Microsoft Office 365 has many organizations excited about cloud computing. The promise of more features and less day-to-day management of infrastructure is appealing. But, before we “set-it and forget it”, we must consider the importance of governance and establish policies that ensure that users are in compliance and using Office 365 services in accordance to the guidelines that have been established by the organization.
If your organization has recently migrated to Office 365, or is planning to move to the cloud, it’s important to note that the legacy governance policies will not account for the significant changes that must be addressed when an organization goes to the cloud.
This blog explains a little about the complexities of cloud governance and emphasizes the importance of making sure the platform is being managed appropriately while mitigating risks and ensuring that the right permissions are extended to both internal and external users.
Governance is an important consideration for organizations because without it, organizations risk confidential information being compromised, users having challenges in accessing assets, and an overall inefficient approach to managing content.Governance helps define the responsibilities and processes to ensure that an IT platform is being managed appropriately. Governance is in place to make sure content is organized and managed in a specific way and that applications are being used as the organization intended. Good governance policies are effective in helping organizations define who is accountable for what, express how content will be stored, establish permissions, and provide an organization with a set of guidelines for document retention.
If you are new to Office 365, let us point out that you are not alone when you discover features that weren’t there yesterday. No, you have not lost your mind! Microsoft is constantly making new features available. Because of this, you have to actively prepare and establish a training plan for new features. Establish guidelines for what features your organization will use and what features will either be restricted, disabled, or limited to specific users. Office 365 allows organizations to use the features and applications they want… while disabling the features and applications that they want to be prohibited.
Office 365 is subscription-based and it’s quite different than buying an on-premises licensing agreement. The number of licenses you use can fluctuate; you will only want to pay for the applications that the users are actively using. Thankfully, Office 365 makes it easy to add or remove users. To help manage costs, organizations must be diligent in removing inactive accounts to manage their Office 365 spend.
When Office 365 was released, a feature in high demand was external sharing. Now, many applications in Office 365 allow users to share content with external audiences.
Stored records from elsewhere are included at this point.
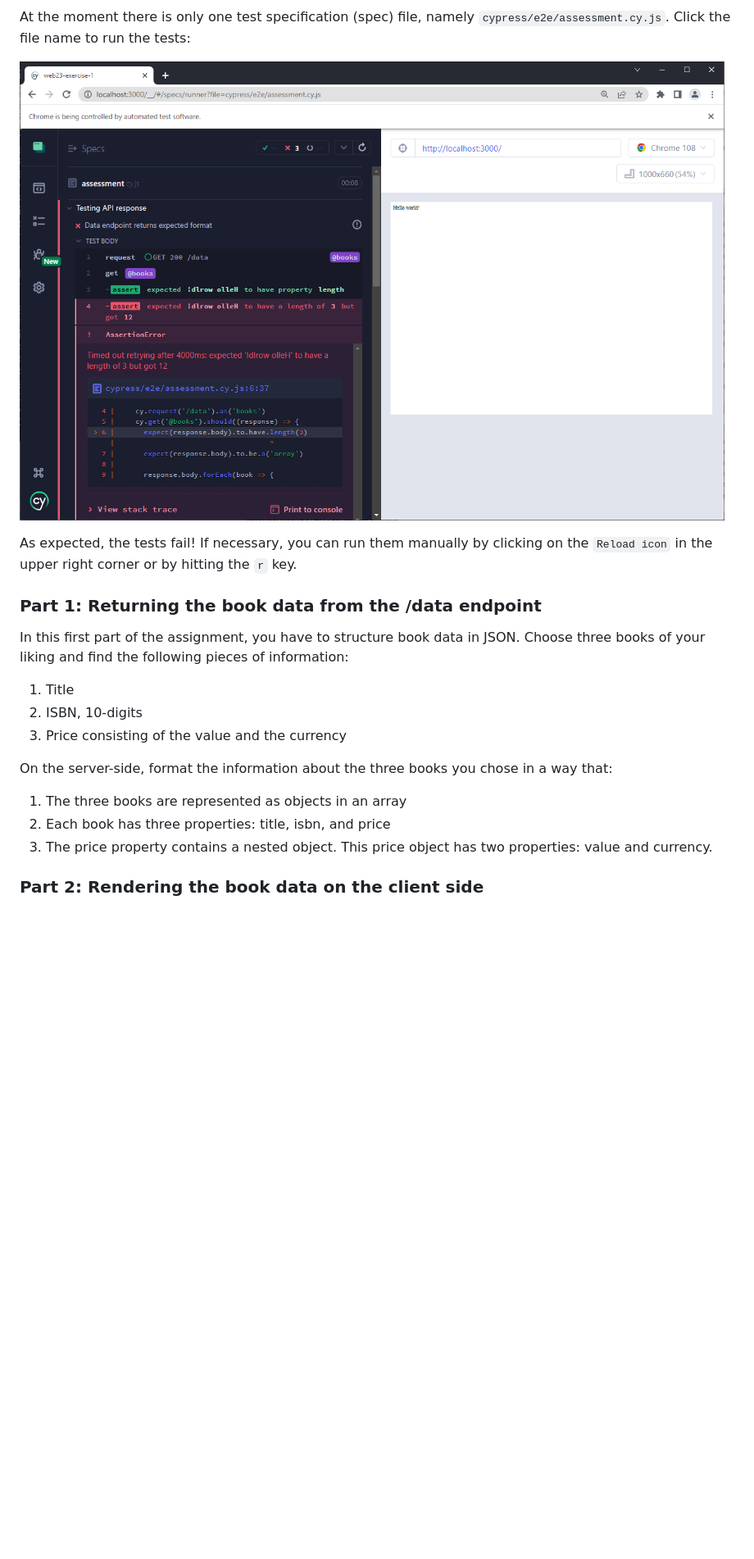
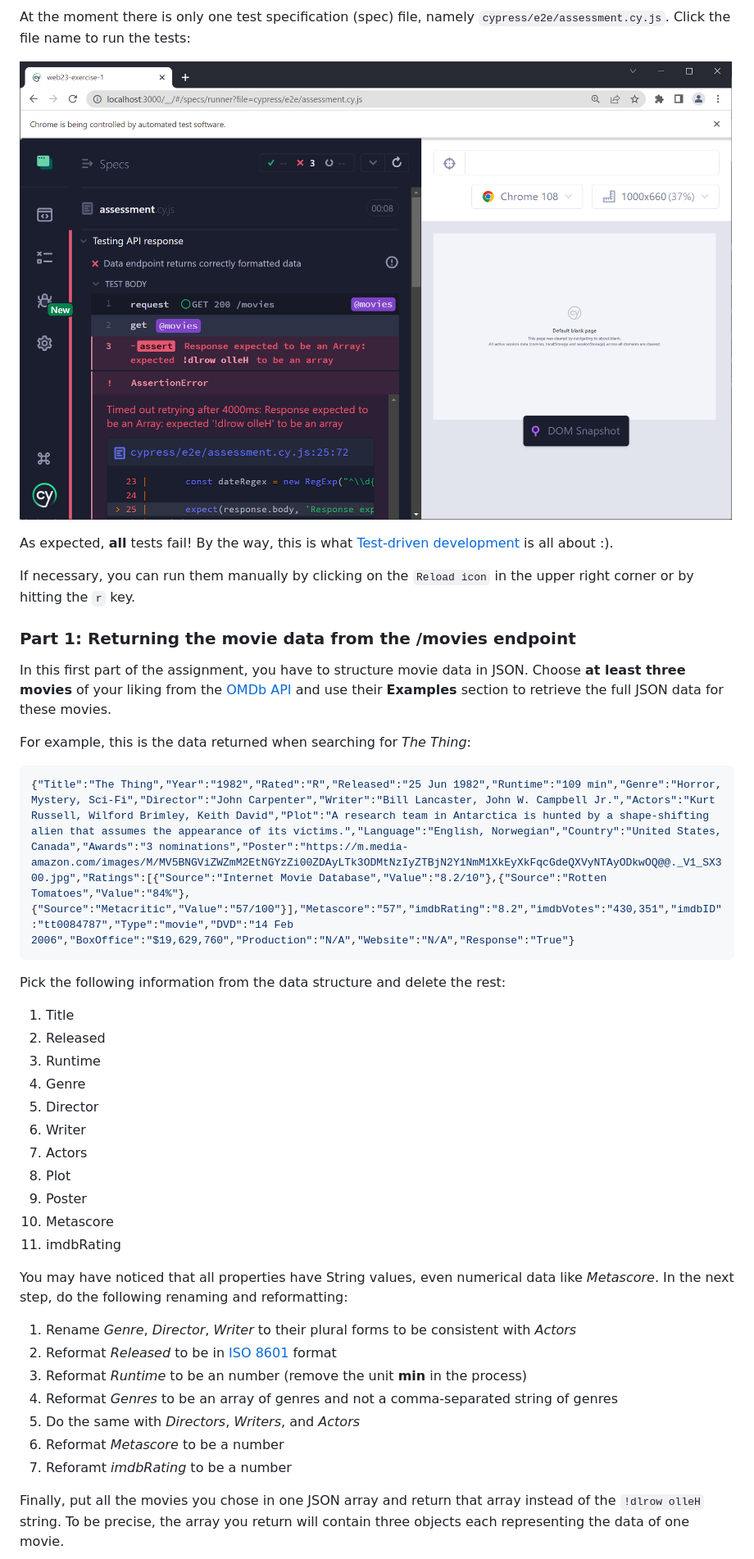
Before and after one commit to FH-Campus-Wien-WEB/web24-exercise-1, a Markdown page: README.md, the part around the change printed below. Shown: that part at 82% size. Drawn GitHub-style; pictures changed too: images/chrome-assessment.png; blank space fills up the shorter version.

Commit message:
Books -> movies

````diff
--- a/README.md
+++ b/README.md
@@ -103,21 +107,43 @@ At the moment there is only one test specification (spec) file, namely `cypress/
 
 ![Cypress assessment specification opened in Chrome](images/chrome-assessment.png "The assessment specification opened in Chrome")
 
-As expected, the tests fail! If necessary, you can run them manually by clicking on the `Reload icon` in the upper right corner or by hitting the `r` key.
+As expected, **all** tests fail! By the way, this is what [Test-driven development](https://en.wikipedia.org/wiki/Test-driven_development) is all about :).
 
-### Part 1: Returning the book data from the /data endpoint
+If necessary, you can run them manually by clicking on the `Reload icon` in the upper right corner or by hitting the `r` key.
 
-In this first part of the assignment, you have to structure book data in JSON. Choose three books of your liking and find the following pieces of information:
+### Part 1: Returning the movie data from the /movies endpoint
+
+In this first part of the assignment, you have to structure movie data in JSON. Choose **at least three movies** of your liking from the [OMDb API](https://www.omdbapi.com/) and use their **Examples** section to retrieve the full JSON data for these movies.
+
+For example, this is the data returned when searching for *The Thing*:
+
+```json
+{"Title":"The Thing","Year":"1982","Rated":"R","Released":"25 Jun 1982","Runtime":"109 min","Genre":"Horror, Mystery, Sci-Fi","Director":"John Carpenter","Writer":"Bill Lancaster, John W. Campbell Jr.","Actors":"Kurt Russell, Wilford Brimley, Keith David","Plot":"A research team in Antarctica is hunted by a shape-shifting alien that assumes the appearance of its victims.","Language":"English, Norwegian","Country":"United States, Canada","Awards":"3 nominations","Poster":"https://m.media-amazon.com/images/M/MV5BNGViZWZmM2EtNGYzZi00ZDAyLTk3ODMtNzIyZTBjN2Y1NmM1XkEyXkFqcGdeQXVyNTAyODkwOQ@@._V1_SX300.jpg","Ratings":[{"Source":"Internet Movie Database","Value":"8.2/10"},{"Source":"Rotten Tomatoes","Value":"84%"},{"Source":"Metacritic","Value":"57/100"}],"Metascore":"57","imdbRating":"8.2","imdbVotes":"430,351","imdbID":"tt0084787","Type":"movie","DVD":"14 Feb 2006","BoxOffice":"$19,629,760","Production":"N/A","Website":"N/A","Response":"True"}
+```
+
+Pick the following information from the data structure and delete the rest:
 
 1. Title
-1. ISBN, 10-digits
-1. Price consisting of the value and the currency
+1. Released
+1. Runtime
+1. Genre
+1. Director
+1. Writer
+1. Actors
+1. Plot
+1. Poster
+1. Metascore
+1. imdbRating
 
-On the server-side, format the information about the three books you chose in a way that:
+You may have noticed that all properties have String values, even numerical data like *Metascore*. In the next step, do the following renaming and reformatting:
 
-1. The three books are represented as objects in an array
-1. Each book has three properties: title, isbn, and price
-2. The price property contains a nested object. This price object has two properties: value and currency.
+1. Rename *Genre*, *Director*, *Writer* to their plural forms to be consistent with *Actors*
+1. Reformat *Released* to be in [ISO 8601](https://en.wikipedia.org/wiki/ISO_8601) format
+1. Reformat *Runtime* to be an number (remove the unit **min** in the process)
+1. Reformat *Genres* to be an array of genres and not a comma-separated string of genres
+1. Do the same with *Directors*, *Writers*, and *Actors*
+1. Reformat *Metascore* to be a number
+1. Reforamt *imdbRating* to be a number
 
-### Part 2: Rendering the book data on the client side
+Finally, put all the movies you chose in one JSON array and return that array instead of the `!dlrow olleH` string. To be precise, the array you return will contain three objects each representing the data of one movie.
 
````
Also changed, not shown: other parts of README.md (+73 -40 lines), cypress/screenshots/assessment.cy.js/Testing API response -- Data endpoint returns expected format (failed).png (added), cypress/screenshots/assessment.cy.js/Testing API response -- Data is structured correctly (failed).png (added), cypress/screenshots/assessment.cy.js/Testing API response -- Data is styled correctly (failed).png (added), images/Part2-done.png, images/Part3-done.png, 4 other files.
It is critical that organizations establish permission levels and controls to mitigate risks. Organizations must have governance in place to manage what is being shared outside the organization and know who is sharing it!
Many organizations are attracted to the fact that they can manage “less” when they move to Office 365. For the most part, this is true, however, what the organization has to manage will change considerably. Understanding and defining compliance in the cloud is an important piece of cloud governance.
One of the worst mistakes you can make with SharePoint Online is allowing everyone to upload content and build sites. SharePoint offers organizations the opportunity to better organize content, but without governance, SharePoint can run off the rails. We advise clients to establish a process to ensure sites and new libraries aren’t set up without proper permissions. It is critical that users respect the information architecture to ensure that information is not duplicated, tagged inaccurately and that the structure of the SharePoint environment is not compromised.
Keeping content relevant and up-to-date is critical in garnering support for SharePoint Online. If SharePoint is your organization's primary collaboration space, then it’s important that old content is deleted in accordance with retention policies or moved to a less costly repository.
Users often complain about content being stored on network drives that are inaccurate or out of date.
Establishing policies to ensure that “old” content is managed appropriately is important.
Governance policies are critical in establishing where content is stored, who has permission to read-write-and-edit the content, and most importantly whether or not the user can share the content externally. We recommend that clients regularly audit content stored in SharePoint and make sure that the content that is being shared externally is permitted.
Since Office 365 applications allow users to share externally, it’s important to apply governance policy to know what is being shared and with whom.
The cloud allows your team to shed some responsibility and redirect the management of infrastructure to Microsoft. But, now is the time to redirect that energy and focus on developing policies and cloud governance. Office 365 has a lot of potential, but without the right policies, it has the potential to not meet the needs of your users.
This may sound overwhelming, but if you understand the importance of cloud governance, Kiefer Consulting can provide your organization with the support you might need to develop a practical governance plan that will work for your organization. Our team has the expertise in SharePoint and Office 365 to help your organization create a viable governance plan and help you in identifying things that need to be assessed, audited, and monitored. Kiefer can help you get more out of your investment in Office 365 and SharePoint while helping you establish a cloud governance plan.
If you have questions or would like to connect with our experts, please reach out. We look forward to speaking with you!